WORK TO BE COMPLETED |
Your job is to copy every line in the material containing the word "boolean".
(INPUT FOR THIS TASK begins)
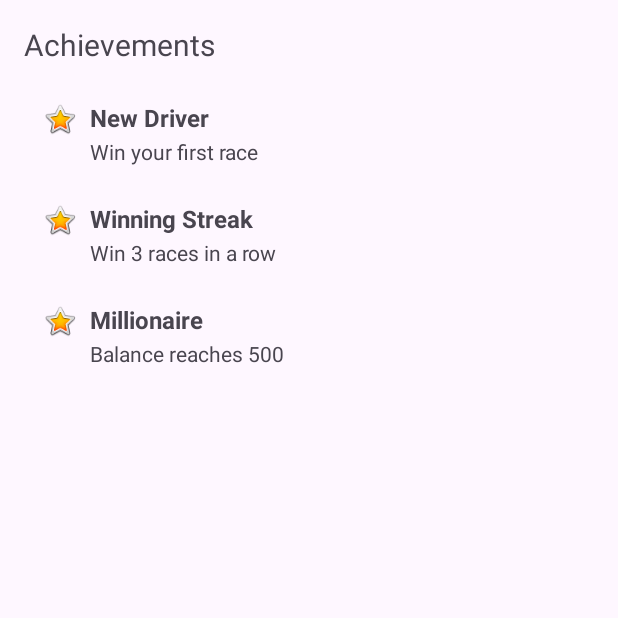
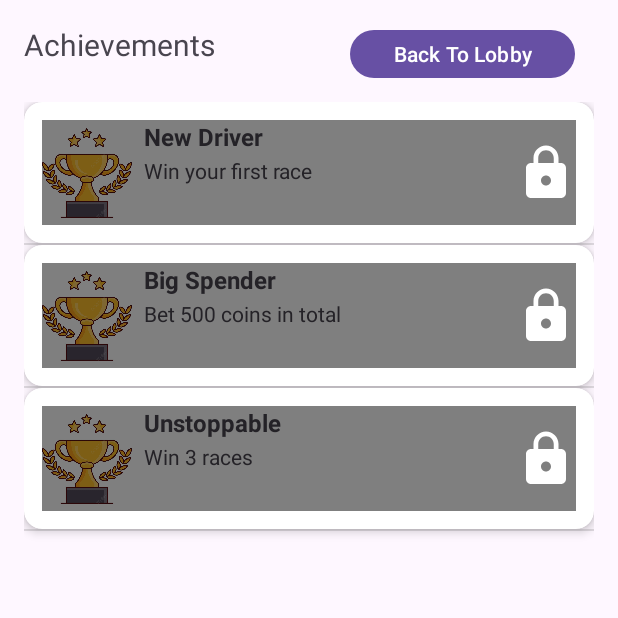
Before and after one commit to thanglh-hub/horse-racing, an Android app: the AchievementsActivity screen opened directly, with no data from a screen before it, on a phone screen of 412 x 824 dp, the top half of it. Run offline under Robolectric (Android 15) with nearby library versions, the phone set to English and light mode, and no system bars.

Commit message:
Implement Achievements and Bet History features with UI updates

```diff
--- /dev/null
+++ b/app/src/main/java/com/example/horseracing/AchievementManager.java
@@ -0,0 +1,71 @@
+package com.example.horseracing;
+
+import android.widget.Toast;
+
+import java.text.SimpleDateFormat;
+import java.util.Date;
+import java.util.Locale;
+
+public class AchievementManager {
+    private static AchievementManager instance;
+    private final SimpleDateFormat dateFormat = new SimpleDateFormat("dd/MM/yyyy HH:mm", Locale.getDefault());
+
+    private boolean hasFirstWin = false;
+    private boolean isBigSpender = false;
+    private boolean hasLuckyStreak = false;
+
+    private int totalBetAmount = 0;
+    private int currentWinStreak = 0;
+
+    private AchievementManager() {}
+
+    public static AchievementManager getInstance() {
+        if (instance == null) {
+            instance = new AchievementManager();
+        }
+        return instance;
+    }
+
+    // Gọi khi thắng cược
+    public void onWin(int betAmount) {
+        totalBetAmount += betAmount;
+        currentWinStreak++;
+
+        if (!hasFirstWin) {
+            hasFirstWin = true;
+
+        }
+
+        if (!isBigSpender && totalBetAmount >= 500) {
+            isBigSpender = true;
+        }
+        if (!hasLuckyStreak && currentWinStreak >= 3) {
+            hasLuckyStreak = true;
+        }
+    }
+
+
+    public void onLose(int betAmount) {
+        totalBetAmount += betAmount;
+
+        if (!isBigSpender && totalBetAmount >= 500) {
+            isBigSpender = true;
+        }
+    }
+
+    public boolean hasFirstWin() {
+        return hasFirstWin;
+    }
+
+    public boolean isBigSpender() {
+        return isBigSpender;
+    }
+
+    public boolean hasLuckyStreak() {
+        return hasLuckyStreak;
+    }
+
+    public String getCurrentDate() {
+        return dateFormat.format(new Date());
+    }
+}
--- a/app/src/main/java/com/example/horseracing/AchievementsActivity.java
+++ b/app/src/main/java/com/example/horseracing/AchievementsActivity.java
@@ -1,43 +1,71 @@
 package com.example.horseracing;
 
 import android.os.Bundle;
+import android.widget.Button;
+import android.widget.ListView;
 
 import androidx.annotation.Nullable;
 import androidx.appcompat.app.AppCompatActivity;
-import androidx.recyclerview.widget.LinearLayoutManager;
-import androidx.recyclerview.widget.RecyclerView;
 
 import java.util.ArrayList;
 import java.util.List;
 
 public class AchievementsActivity extends AppCompatActivity {
-    private RecyclerView recyclerView;
+    private ListView listViewAhievements;
     private AchievementsAdapter adapter;
-    private final List<Achievement> items = new ArrayList<>();
+    private List<Achievement> achievements;
+    AchievementManager manager = AchievementManager.getInstance();
+    String currentDate = manager.getCurrentDate();
 
     @Override
     protected void onCreate(@Nullable Bundle savedInstanceState) {
         super.onCreate(savedInstanceState);
         setContentView(R.layout.activity_achievements);
 
-        recyclerView = findViewById(R.id.recycler_achievements);
-        recyclerView.setLayoutManager(new LinearLayoutManager(this));
-        adapter = new AchievementsAdapter(items);
-        recyclerView.setAdapter(adapter);
+        listViewAhievements = findViewById(R.id.lv_achievements);
 
-        seedMock();
+        setData();
+        adapter = new AchievementsAdapter(this, achievements);
+        listViewAhievements.setAdapter(adapter);
+
+        Button btnBack = findViewById(R.id.btnBackToLobby);
+        btnBack.setOnClickListener(v -> finish());
     }
 
-    private void seedMock() {
-        items.clear();
-        items.add(new Achievement("New Driver", "Win your first race"));
-        items.add(new Achievement("Winning Streak", "Win 3 races in a row"));
-        items.add(new Achievement("Millionaire", "Balance reaches 500"));
-        adapter.notifyDataSetChanged();
+    private void setData() {
+        achievements = new ArrayList<>();
+        achievements.add(new Achievement(
+                "New Driver",
+                "Win your first race",
+                manager.hasFirstWin(),
+                manager.hasFirstWin() ? currentDate : null
+        ));
+
+        achievements.add(new Achievement(
+                "Big Spender",
+                "Bet 500 coins in total",
+                manager.isBigSpender(),
+                manager.isBigSpender() ? currentDate : null
+        ));
+
+        achievements.add(new Achievement(
+                "Unstoppable",
+                "Win 3 races",
+                manager.hasLuckyStreak(),
+                manager.hasLuckyStreak() ? currentDate : null
+        ));
     }
 
-    static class Achievement {
-        final String title; final String desc;
-        Achievement(String title, String desc) { this.title = title; this.desc = desc; }
+    public class Achievement {
+        public final String title;
+        public final String description;
+        final boolean isUnlocked;
+        final String unlockedDate;
+        public Achievement(String title, String description, boolean isUnlocked, String unlockedDate) {
+            this.title = title;
+            this.description = description;
+            this.isUnlocked = isUnlocked;
+            this.unlockedDate = unlockedDate;
+        }
     }
 }
--- a/app/src/main/java/com/example/horseracing/AchievementsAdapter.java
+++ b/app/src/main/java/com/example/horseracing/AchievementsAdapter.java
@@ -1,41 +1,81 @@
 package com.example.horseracing;
 
+import android.content.Context;
 import android.view.LayoutInflater;
 import android.view.View;
 import android.view.ViewGroup;
+import android.widget.BaseAdapter;
+import android.widget.ImageView;
 import android.widget.TextView;
+import android.widget.Toast;
 
-import androidx.annotation.NonNull;
-import androidx.recyclerview.widget.RecyclerView;
 
 import java.util.List;
 
-public class AchievementsAdapter extends RecyclerView.Adapter<AchievementsAdapter.VH> {
+public class AchievementsAdapter extends BaseAdapter {
+
+    static class AchievementViewHolder {
+        ImageView icon;
+        TextView title;
+        TextView desc;
+        TextView createdAt;
+        View overlayLocked;
+        ImageView iconLock;
+    }
     private final List<AchievementsActivity.Achievement> data;
-    public AchievementsAdapter(List<AchievementsActivity.Achievement> data) { this.data = data; }
 
-    @NonNull @Override
-    public VH onCreateViewHolder(@NonNull ViewGroup parent, int viewType) {
-        View v = LayoutInflater.from(parent.getContext()).inflate(R.layout.item_achievement, parent, false);
-        return new VH(v);
+    private final  LayoutInflater inflater;
+    public AchievementsAdapter (Context context, List<AchievementsActivity.Achievement> data) {
+        this.data = data;
+        this.inflater = LayoutInflater.from(context);
     }
 
     @Override
-    public void onBindViewHolder(@NonNull VH holder, int position) {
-        AchievementsActivity.Achievement item = data.get(position);
-        holder.title.setText(item.title);
-        holder.desc.setText(item.desc);
+    public int getCount() {
+        return data.size();
     }
 
     @Override
-    public int getItemCount() { return data.size(); }
+    public Object getItem(int position) {
+        return data.get(position);
+    }
 
-    static class VH extends RecyclerView.ViewHolder {
-        final TextView title; final TextView desc;
-        VH(@NonNull View itemView) {
-            super(itemView);
-            title = itemView.findViewById(R.id.text_title);
-            desc = itemView.findViewById(R.id.text_desc);
+    @Override
+    public long getItemId(int position) {
+        return position;
+    }
+
+    @Override
+    public View getView(int position, View view, ViewGroup viewGroup) {
+        AchievementViewHolder achievementViewHolder;
+        if (view == null) {
+            view = inflater.inflate(R.layout.item_achievement, viewGroup, false);
+            achievementViewHolder = new AchievementViewHolder();
+            achievementViewHolder.icon = view.findViewById(R.id.icon_achieve);
+            achievementViewHolder.title = view.findViewById(R.id.text_title);
+            achievementViewHolder.desc = view.findViewById(R.id.text_desc);
+            achievementViewHolder.createdAt = view.findViewById(R.id.text_createdAt);
+            achievementViewHolder.overlayLocked = view.findViewById(R.id.overlay_locked);
+            achievementViewHolder.iconLock = view.findViewById(R.id.icon_lock);
+            view.setTag(achievementViewHolder);
+        } else {
+            achievementViewHolder = (AchievementViewHolder) view.getTag();
         }
+
+        AchievementsActivity.Achievement item = data.get(position);
+        achievementViewHolder.title.setText(item.title);
+        achievementViewHolder.desc.setText(item.description);
+
+        if (item.isUnlocked){
+            achievementViewHolder.createdAt.setText("Achieved on " + item.unlockedDate);
+            achievementViewHolder.overlayLocked.setVisibility(View.GONE);
+            achievementViewHolder.createdAt.setVisibility(View.VISIBLE);
+            achievementViewHolder.iconLock.setVisibility(View.GONE);
+        } else {
+            achievementViewHolder.createdAt.setVisibility(View.GONE);
+            achievementViewHolder.overlayLocked.setVisibility(View.VISIBLE);
+            achievementViewHolder.iconLock.setVisibility(View.VISIBLE);
+        }
+        return view;
     }
 }
--- a/app/src/main/java/com/example/horseracing/ResultActivity.java
+++ b/app/src/main/java/com/example/horseracing/ResultActivity.java
@@ -27,13 +27,17 @@ public class ResultActivity extends AppCompatActivity {
         int bet = getIntent().getIntExtra("bet", 0);
         int winner = getIntent().getIntExtra("winner", -1);
 
+        BetHistory.AddBetResult(bet, selected, winner);
+
         if (winner == selected) {
             GameState.getInstance().addBalance(bet);
+            AchievementManager.getInstance().onWin(bet);
             resultText.setText(getString(R.string.msg_win, winner));
             // Chỉ phát âm thanh thắng
             com.example.horseracing.data.AudioPlayer.playWinner(this);
         } else {
             GameState.getInstance().addBalance(-bet);
+            AchievementManager.getInstance().onLose(bet);
             resultText.setText(getString(R.string.msg_lose, winner));
             // Chỉ phát âm thanh thua
             com.example.horseracing.data.AudioPlayer.playGameOver(this);
--- /dev/null
+++ b/app/src/main/res/drawable/ic_lock.xml
@@ -0,0 +1,10 @@
+<vector xmlns:android="http://schemas.android.com/apk/res/android"
+    android:width="24dp"
+    android:height="24dp"
+    android:viewportWidth="24"
+    android:viewportHeight="24"
+    android:tint="@android:color/white">
+    <path
+        android:fillColor="@android:color/white"
+        android:pathData="M18,8h-1L17,6c0,-2.76 -2.24,-5 -5,-5S7,3.24 7,6v2L6,8c-1.1,0 -2,0.9 -2,2v10c0,1.1 0.9,2 2,2h12c1.1,0 2,-0.9 2,-2L20,10c0,-1.1 -0.9,-2 -2,-2zM12,17c-1.1,0 -2,-0.9 -2,-2s0.9,-2 2,-2 2,0.9 2,2 -0.9,2 -2,2zM15.1,8L8.9,8L8.9,6c0,-1.71 1.39,-3.1 3.1,-3.1 1.71,0 3.1,1.39 3.1,3.1v2z"/>
+</vector>
--- a/app/src/main/res/layout/activity_achievements.xml
+++ b/app/src/main/res/layout/activity_achievements.xml
@@ -6,17 +6,34 @@
     android:orientation="vertical"
     android:padding="16dp">
 
+    <LinearLayout
+        android:layout_width="match_parent"
+        android:layout_height="wrap_content"
+        android:orientation="horizontal">
     <TextView
         android:id="@+id/text_title"
         android:layout_width="wrap_content"
         android:layout_height="wrap_content"
+        android:layout_gravity="left"
         android:text="Achievements"
         android:textSize="20sp"
         android:layout_marginBottom="12dp"/>
 
-    <androidx.recyclerview.widget.RecyclerView
-        android:id="@+id/recycler_achievements"
+    <Button
+        android:id="@+id/btnBackToLobby"
+        android:layout_width="150dp"
+        android:layout_height="40dp"
+        android:layout_marginLeft="90dp"
+        android:layout_marginBottom="12dp"
+        android:text="Back To Lobby" />
+    </LinearLayout>
+
+
+    <ListView
+        android:id="@+id/lv_achievements"
         android:layout_width="match_parent"
-        android:layout_height="match_parent"/>
+        android:layout_height="match_parent" />
+
+
 
 </LinearLayout>
--- a/app/src/main/res/layout/item_achievement.xml
+++ b/app/src/main/res/layout/item_achievement.xml
@@ -1,15 +1,24 @@
 <?xml version="1.0" encoding="utf-8"?>
-<androidx.constraintlayout.widget.ConstraintLayout xmlns:android="http://schemas.android.com/apk/res/android"
+<androidx.cardview.widget.CardView
+    xmlns:android="http://schemas.android.com/apk/res/android"
     xmlns:app="http://schemas.android.com/apk/res-auto"
     android:layout_width="match_parent"
     android:layout_height="wrap_content"
-    android:padding="12dp">
+    android:padding="12dp"
+    app:cardCornerRadius="12dp"
+    app:cardElevation="4dp"
+    android:layout_margin="12dp">
 
+    <androidx.constraintlayout.widget.ConstraintLayout
+        android:layout_width="match_parent"
+        android:layout_height="wrap_content"
+        android:padding="12dp"
+        >
     <ImageView
-        android:id="@+id/icon"
-        android:layout_width="24dp"
-        android:layout_height="24dp"
-        android:src="@android:drawable/btn_star_big_on"
+        android:id="@+id/icon_achieve"
+        android:layout_width="60dp"
+        android:layout_height="70dp"
+        android:src="@drawable/cup_achieve"
         app:layout_constraintTop_toTopOf="parent"
         app:layout_constraintStart_toStartOf="parent"/>
 
@@ -20,7 +29,7 @@
         android:text="New Driver"
         android:textStyle="bold"
         android:textSize="16sp"
-        app:layout_constraintStart_toEndOf="@id/icon"
+        app:layout_constraintStart_toEndOf="@id/icon_achieve"
         app:layout_constraintTop_toTopOf="parent"
         app:layout_constraintEnd_toEndOf="parent"
         android:layout_marginStart="8dp"/>
@@ -34,5 +43,35 @@
         app:layout_constraintStart_toStartOf="@id/text_title"
         app:layout_constraintEnd_toEndOf="parent"
         android:layout_marginTop="2dp"/>
+        <TextView
+            android:id="@+id/text_createdAt"
+            android:layout_width="0dp"
+            android:layout_height="wrap_content"
+            android:text="Achieved on 2024-10-01"
+            app:layout_constraintTop_toBottomOf="@id/text_desc"
+            app:layout_constraintStart_toStartOf="@id/text_title"
+            app:layout_constraintEnd_toEndOf="parent"
+            android:layout_marginTop="2dp"/>
+        <View
+            android:id="@+id/overlay_locked"
+            android:layout_width="0dp"
+            android:layout_height="0dp"
+            android:background="#80000000"
+            android:visibility="gone"
+            app:layout_constraintTop_toTopOf="parent"
+            app:layout_constraintBottom_toBottomOf="parent"
+            app:layout_constraintStart_toStartOf="parent"
+            app:layout_constraintEnd_toEndOf="parent"/>
 
-</androidx.constraintlayout.widget.ConstraintLayout>
+        <ImageView
+            android:id="@+id/icon_lock"
+            android:layout_width="40dp"
+            android:foregroundGravity="right"
+            android:layout_height="40dp"
+            android:src="@drawable/ic_lock"
+            android:visibility="gone"
+            app:layout_constraintTop_toTopOf="parent"
+            app:layout_constraintBottom_toBottomOf="parent"
+            app:layout_constraintEnd_toEndOf="parent"/>
+    </androidx.constraintlayout.widget.ConstraintLayout>
+</androidx.cardview.widget.CardView>
```
Also changed, not shown: app/src/main/java/com/example/horseracing/BetHistory.java (added, +33 -0 lines), app/src/main/java/com/example/horseracing/BetHistoryActivity.java (+14 -14 lines), app/src/main/java/com/example/horseracing/BetHistoryAdapter.java (+42 -21 lines), app/src/main/res/layout/activity_bet_history.xml (+15 -3 lines), app/src/main/res/layout/item_bet_history.xml (+12 -4 lines), app/src/main/res/drawable/cup_achieve.png (added).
(INPUT FOR THIS TASK ends)
ANSWER BOX |
+    private boolean hasFirstWin = false;
+    private boolean isBigSpender = false;
+    private boolean hasLuckyStreak = false;
+    public boolean hasFirstWin() {
+    public boolean isBigSpender() {
+    public boolean hasLuckyStreak() {
+        final boolean isUnlocked;
+        public Achievement(String title, String description, boolean isUnlocked, String unlockedDate) {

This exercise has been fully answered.